Party-list group Agham is advocating the development of the local firearms and ammunition industry.
“Our soldiers, policemen, law enforcers, and agencies needing guns will save a lot if they buy products produced by our own manufacturers,” former congressman Angelo Palmones, Agham president, told the Usaping Balita forum at the Serye restaurant in Quezon City yesterday.
He said the money that could be saved from buying locally made firearms and ammunition could be used to procure other equipment and gadgets for soldiers, policemen and law enforcers.
He said Filipino manufacturers can produce good quality guns and bullets and are in fact exporting their products.
Retired police director Leo Santiago, a member of Agham, said local gun makers like Armscor, Metro Arms and Shooters “have a following among civilians, who buy guns for self-defense, for sport or to collect.”

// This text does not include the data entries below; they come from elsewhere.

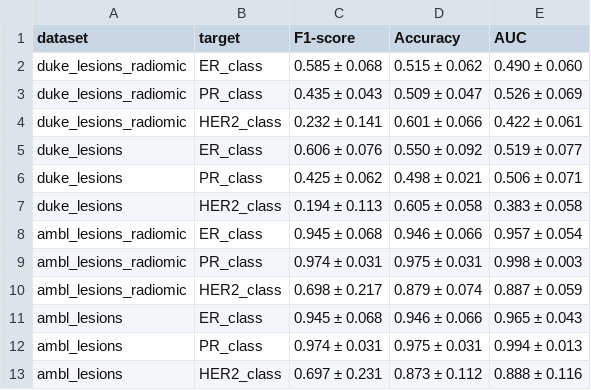
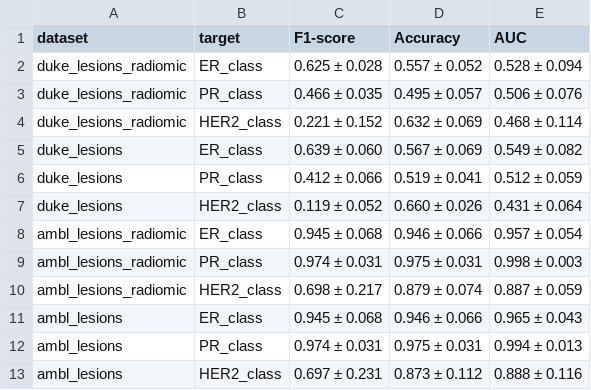
Before and after one commit to FrancescoDalCanto/BC-ML4, a CSV file: src/training/XGBoost.csv, drawn as a sheet.

```diff
--- a/src/training/XGBoost.csv
+++ b/src/training/XGBoost.csv
@@ -1,8 +1,8 @@
 dataset,target,F1-score,Accuracy,AUC
-duke_lesions_radiomic,ER_class,0.585 ± 0.068,0.515 ± 0.062,0.490 ± 0.060
-duke_lesions_radiomic,PR_class,0.435 ± 0.043,0.509 ± 0.047,0.526 ± 0.069
-duke_lesions_radiomic,HER2_class,0.232 ± 0.141,0.601 ± 0.066,0.422 ± 0.061
-duke_lesions,ER_class,0.606 ± 0.076,0.550 ± 0.092,0.519 ± 0.077
-duke_lesions,PR_class,0.425 ± 0.062,0.498 ± 0.021,0.506 ± 0.071
-duke_lesions,HER2_class,0.194 ± 0.113,0.605 ± 0.058,0.383 ± 0.058
+duke_lesions_radiomic,ER_class,0.625 ± 0.028,0.557 ± 0.052,0.528 ± 0.094
+duke_lesions_radiomic,PR_class,0.466 ± 0.035,0.495 ± 0.057,0.506 ± 0.076
+duke_lesions_radiomic,HER2_class,0.221 ± 0.152,0.632 ± 0.069,0.468 ± 0.114
+duke_lesions,ER_class,0.639 ± 0.060,0.567 ± 0.069,0.549 ± 0.082
+duke_lesions,PR_class,0.412 ± 0.066,0.519 ± 0.041,0.512 ± 0.059
+duke_lesions,HER2_class,0.119 ± 0.052,0.660 ± 0.026,0.431 ± 0.064
 ambl_lesions_radiomic,ER_class,0.945 ± 0.068,0.946 ± 0.066,0.957 ± 0.054
```
Also changed, not shown: 4 other files.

However, he lamented that the Philippine National Police (PNP), Armed Forces of the Philippines (AFP), National Bureau of Investigation and other agencies prefer to import firearms and ammunition, instead of buying them from local suppliers.
“Our Filipino gun makers can compete with their foreign counterparts in terms of quality. The problem with our agencies is that they have a bias for foreign products,” Santiago, who once headed the PNP Special Action Force (SAF), said.

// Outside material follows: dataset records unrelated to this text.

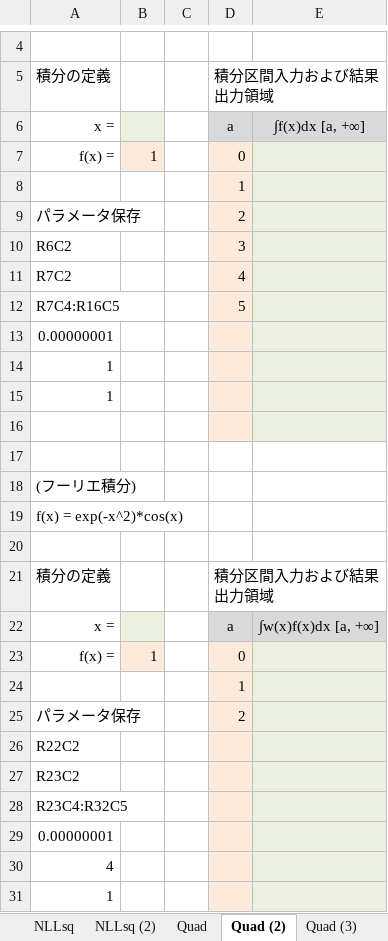
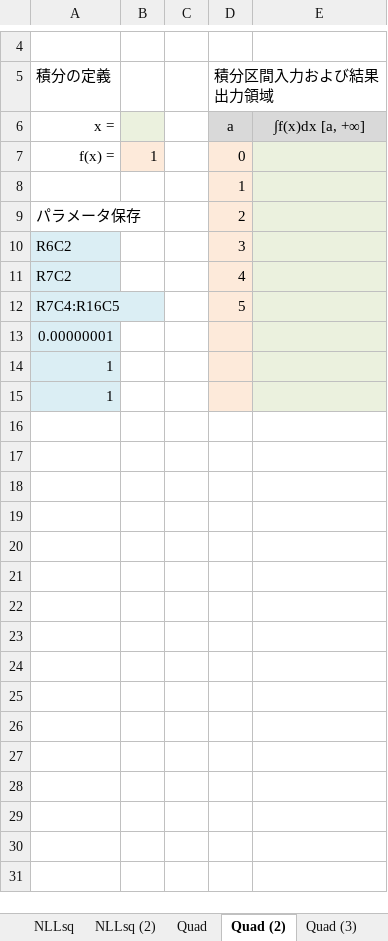
Before and after one commit to KTechnologies/XLPack-Samples, an Excel workbook: ja/basic/Sample_Solver_Basic_7.0.xlsx, sheet Quad (2), drawn as a sheet; only a part is shown, gaps mark what is left out; values as stored, in another font and other column widths than the file's, no borders; the diff names each change by its address in the sheet, - before the commit and + after, or states it on an @@ line.

```diff
--- a/ja/basic/Sample_Solver_Basic_7.0.xlsx (sheet Quad (2))
+++ b/ja/basic/Sample_Solver_Basic_7.0.xlsx (sheet Quad (2))
-A10:A15 fill: none
+A10:A15 fill: #DBEEF4
-row 16: (empty)
-row 17: (empty)
-row 18: (フーリエ積分)
-row 19: f(x) = exp(-x^2)*cos(x)
-row 20: (empty)
-row 21: 積分の定義 |  |  | 積分区間入力および結果出力領域
-row 22: x = |  |  | a | ∫w(x)f(x)dx [a, +∞]
-row 23: f(x) = | 1 |  | 0
-row 24:  |  |  | 1
-row 25: パラメータ保存 |  |  | 2
-row 26: R22C2
-row 27: R23C2
-row 28: R23C4:R32C5
-row 29: 0.00000001
-row 30: 4
-row 31: 1
```
Also changed, not shown: sheet Quad, sheet ODE, sheet ODE2, sheet Quad (3), sheet NLEq1, sheet NLOpt1, formulas that keep their value, en/basic/Sample_Solver_Basic_7.0.xlsx, en/full/Solver/Sample_Solver_7.0.xlsx, 1 other file.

He said Cebu-based Filipinos designed the major part of the Armalite M-4 rifle that an American manufacturer has been selling to the PNP, AFP and other agencies.
He said several M-4 rifles bought by the PNP from this particular manufacturer were among the firearms lost by PNP-SAF troopers in the Jan. 25, 2015 Mamasapano incident.
Santiago said the government arsenal, which is supposed to manufacture firearms and ammunition for the AFP, seems bent on continuing with importation.
“The arsenal launched a defense eco-zone in Bataan last year. However, the plan is to invite foreign manufacturers to use the eco-zone as their hub to make guns for export to the Philippines and other countries,” he said.
He also claimed that the Bureau of Corrections, PNP and the Presidential Security Group bought Glock 9mm pistols from the same supplier at about P30,000, P20,000 and P19,000 apiece, respectively.
The former PNP official said he could not understand why the same pistol was bought from the same supplier at different prices.
Palmones said Agham is inquiring into the anomalous procurement.